Disc replacement arthroplasty previously has been shown to be an effective alternative to spine fusion for the treatment of single-level lumbar degenerative disc disease. The purpose of the present study was to determine the twenty-four-month results of a clinical trial of the ProDisc-L total disc replacement as compared with spinal fusion for the treatment of degenerative disc disease at two contiguous vertebral levels from L3 to S1.Methods:
A total of 237 patients were treated in a randomized controlled trial designed as a non-inferiority study for regulatory application purposes. Blocked randomization was performed with use of a 2:1 ratio of total disc arthroplasty to circumferential arthrodesis. Evaluations, including patient self-assessments, physical and neurological examinations, and radiographic examinations, were performed preoperatively, six weeks postoperatively, and three, six, twelve, eighteen, and twenty-four months postoperatively.Results:
At twenty-four months, 58.8% (eighty-seven) of 148 patients in the total disc replacement group were classified as a statistical success, compared with 47.8% (thirty-two) of sixty-seven patients in the arthrodesis group; non-inferiority was demonstrated.
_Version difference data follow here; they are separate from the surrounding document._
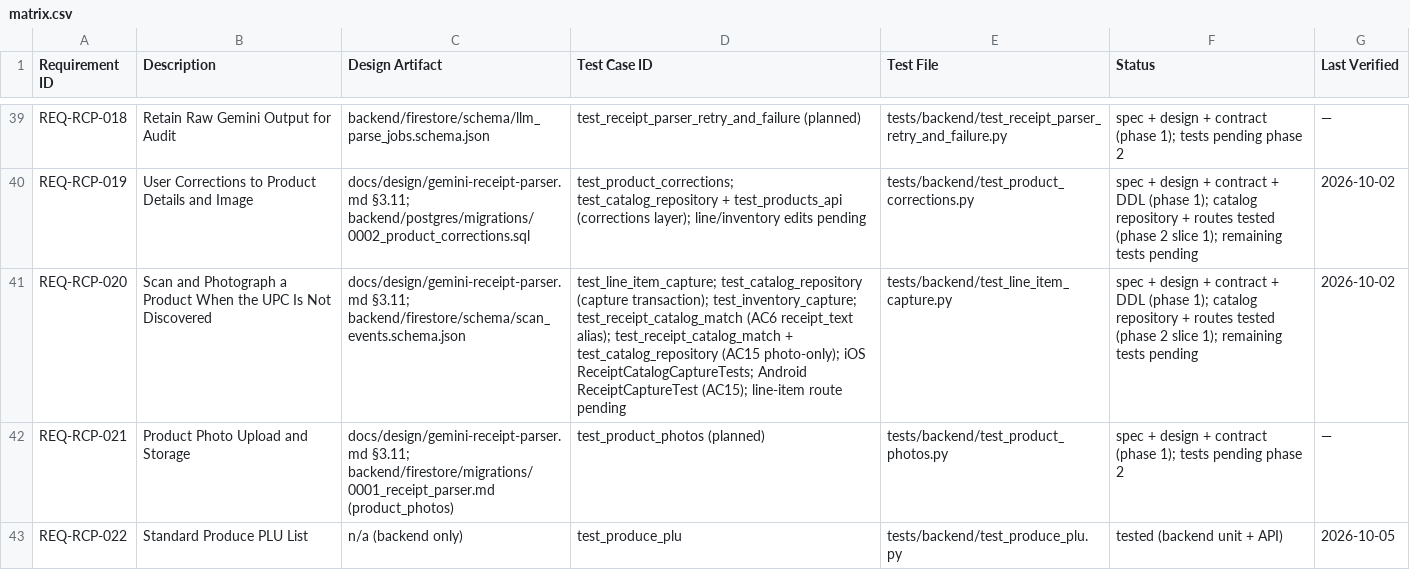
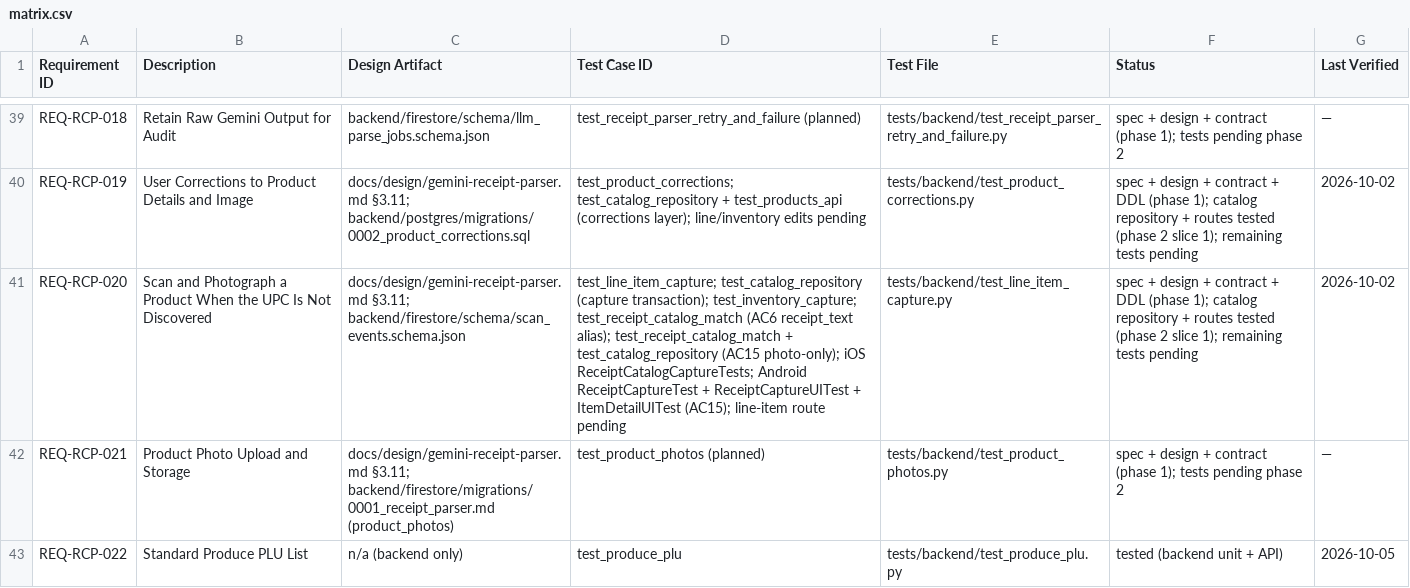
Before and after one commit to fernandogator/mekasa, a CSV file: traceability/matrix.csv, drawn as a sheet; only a part is shown, gaps mark what is left out; the diff names each change by its address in the sheet, - before the commit and + after, or states it on an @@ line.

```diff
--- a/traceability/matrix.csv
+++ b/traceability/matrix.csv
-D41 (Test Case ID): …Android ReceiptCaptureTest (AC15); line-item…
+D41 (Test Case ID): …Android ReceiptCaptureTest + ReceiptCaptureUITest + ItemDetailUITest (AC15); line-item…
```
Also changed, not shown: 17 other files.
The mean Oswestry Disability Index in both groups significantly improved from baseline (p < 0.0001); the mean percentage improvement for the total disc replacement group was significantly better than that for the arthrodesis group (p = 0.0282). An established clinical criterion for success, a =15-point improvement in the Oswestry Disability Index from baseline, occurred in 73.2% (109) of 149 patients in the total disc replacement group and 59.7% (thirty-seven) of sixty-two patients in the arthrodesis group. The Short Form-36 physical component scores were significantly better for the total disc replacement group as compared with the arthrodesis group (p = 0.0141 at twenty-four months). Visual analog scale scores for satisfaction significantly favored total disc replacement from three to twenty-four months. At twenty-four months, 78.2% (111) of 142 patients in the total disc replacement group and 62.1% (thirty-six) of fifty-eight patients in the arthrodesis group responded "yes" when asked if they would have the same surgery again. Lumbar spine range of motion on radiographs averaged 7.8° at the superior disc and 6.2° at the inferior disc in patients with total disc replacement. Reduction in narcotics usage significantly favored the total disc replacement group at twenty-four months after surgery (p = 0.0020).Conclusions:
Despite the relatively short duration of follow-up and design limitations, the present study suggests that two-level lumbar disc arthroplasty is an alternative to and offers clinical advantages in terms of pain relief and functional recovery in comparison with arthrodesis. Longer-term follow-up is needed to determine the risks for implant wear and/or degenerative segment changes.Level of Evidence:
Therapeutic Level I. See Instructions to Authors for a complete description of levels of evidence.